Nonetheless, the Wolf or Vitor Lobo (Adriano Luz) enters a darkened studio, and his back turned to the camera, we feel the trudge of another work day. The radio promos playing prior to his mic going hot, and the monotony kicks into an even lower gear.
In keeping, the topic tonight is emotions, and the agenda seems painfully rote. Sorry, the Wolf has you exactly where he wants you, and engaging with the audience, Luz’s soothing baritone gives complete credibility to the less than groundbreaking subject matter.
Maria (Ana Cloe) agrees as the first caller. Almost like a comedy team attuned to each other’s beat, Cloe’s sedate delve into her character is like a mirror to Lobo’s caring pleasantry and reflects the good nature as though the radio host cultivated the kindness himself. The attentive back and forth actually makes you want to smile at the nearest person and agree with her lament that there isn’t enough affection in the world.
The cinematographic framing by Vasco Viana reinforces the shared sentimentality. The studio is almost completely dark and his illuminated image doubles as a lighthouse in a storm. The camera also circling Lobo, the effect strongly suggests that this well meaning man could help circumnavigate whatever comes your way.
In fact, Vitor almost seems to sway, and like he’s totally in sync with a turbulent sea, the Wolf takes professional and personal pride. So all is good and from the world’s perspective, no matter what side Lobo is viewed from, the image reassures.
But the night is still young. “Good evening,” a male caller (António Fonseca) begins.
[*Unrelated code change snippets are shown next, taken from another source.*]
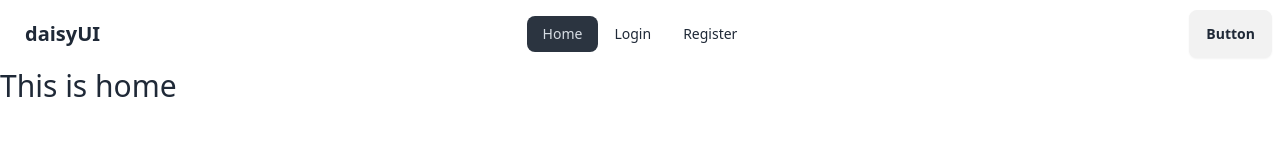
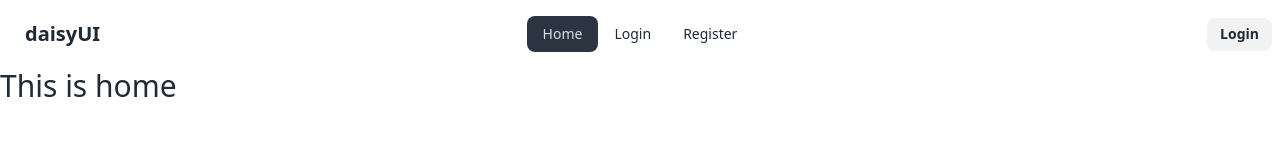
Before and after one commit to Arif-Islam21/firebase-moha-milon, a React (Vite) app: page / in a window 1280 px wide. Shown: the top 160 px of the page. Built offline with nearby package versions, Linux system fonts and the light colour scheme; no server answers.

Commit message:
user loged out successfully

```diff
--- a/src/Components/Navbar/Navbar.jsx
+++ b/src/Components/Navbar/Navbar.jsx
@@ -1,6 +1,20 @@
-import { NavLink } from "react-router-dom";
+import { useContext } from "react";
+import { Link, NavLink } from "react-router-dom";
+import { AuthContext } from "../../Provider/AuthProvider";
 
 const Navbar = () => {
+  const { user, logOut } = useContext(AuthContext);
+
+  const handleLogOut = () => {
+    logOut()
+      .then(() => {
+        console.log("User loged out successfully");
+      })
+      .catch((error) => {
+        console.error(error);
+      });
+  };
+
   const navLinks = (
     <>
       <li>
@@ -48,7 +62,13 @@ const Navbar = () => {
         <ul className="menu menu-horizontal px-1">{navLinks}</ul>
       </div>
       <div className="navbar-end">
-        <a className="btn">Button</a>
+        {user ? (
+          <span onClick={handleLogOut}>{user.email} logOut</span>
+        ) : (
+          <Link to="/login" className="btn btn-sm">
+            Login
+          </Link>
+        )}
       </div>
     </div>
   );
--- a/src/Provider/AuthProvider.jsx
+++ b/src/Provider/AuthProvider.jsx
@@ -4,6 +4,7 @@ import {
   createUserWithEmailAndPassword,
   onAuthStateChanged,
   signInWithEmailAndPassword,
+  signOut,
 } from "firebase/auth";
 import auth from "../Firebase/Firebase.config";
 
@@ -20,11 +21,16 @@ const AuthProvider = ({ children }) => {
     return signInWithEmailAndPassword(auth, email, password);
   };
 
+  const logOut = () => {
+    return signOut(auth);
+  };
+
+  //   observe auth state change
   useEffect(() => {
     const unSubscribe = onAuthStateChanged(auth, (currentUser) => {
       if (currentUser) {
         setUser(currentUser);
-        console.log("observing current user", currentUser);
+        console.log("current value of the current user", currentUser);
       }
     });
     return () => {
@@ -32,7 +38,7 @@ const AuthProvider = ({ children }) => {
     };
   }, []);
 
-  const authInfo = { user, createUser, signIn };
+  const authInfo = { user, createUser, signIn, logOut };
 
   return (
     <AuthContext.Provider value={authInfo}>{children}</AuthContext.Provider>
```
A signal that things may possibly go awry according to the expected opening.
“We say, good morning,” insists the radio host. He lets it pass, though, and Lobo is ready to ensue with the Kumbaya.
Asking for the caller to ID himself, the caller is pretty abrupt again. “Raul”, his response is foreboding, and we know something is afoot.
Fonseca does then dial it down, and they get into a cordial back and forth about a shared past that Vitor does not remember. His memory jarred, the midnight good cheer seems to regain its footing and the rotating camera says things are still on point.
The old friends briefly reminisce about the family vacations taken together, and our faith is restored. Not for long, Fonseca shifts seamlessly gears, and exploding with rage, he drops the bomb.
Doubling down, the camera stops spinning and the stationary close up now has the whole world fixing its glare on Lobo. They suddenly see him from an angle they didn’t think was possible.
Still, the account would not necessarily hold up in a court of law and maybe even falls short in the court of common sense. Nonetheless, the resulting emotional upheaval sides with Raul, and we are left to render a judgment by reading Lobos’s reaction.
The actor’s pained face, strained voice and overall distress does an amazing job of making the case that the director seeks. The same goes for an encompassing soundtrack that doesn’t let us look away, and now when the camera begins to rotate again, Lobo no longer seems in control of the propulsion.
All that’s left is for Lobo to reapply the mask he’s worn his whole life, and Luz not missing a beat, the familiar facade tells us there’s one more good thing we shouldn’t have taken for granted.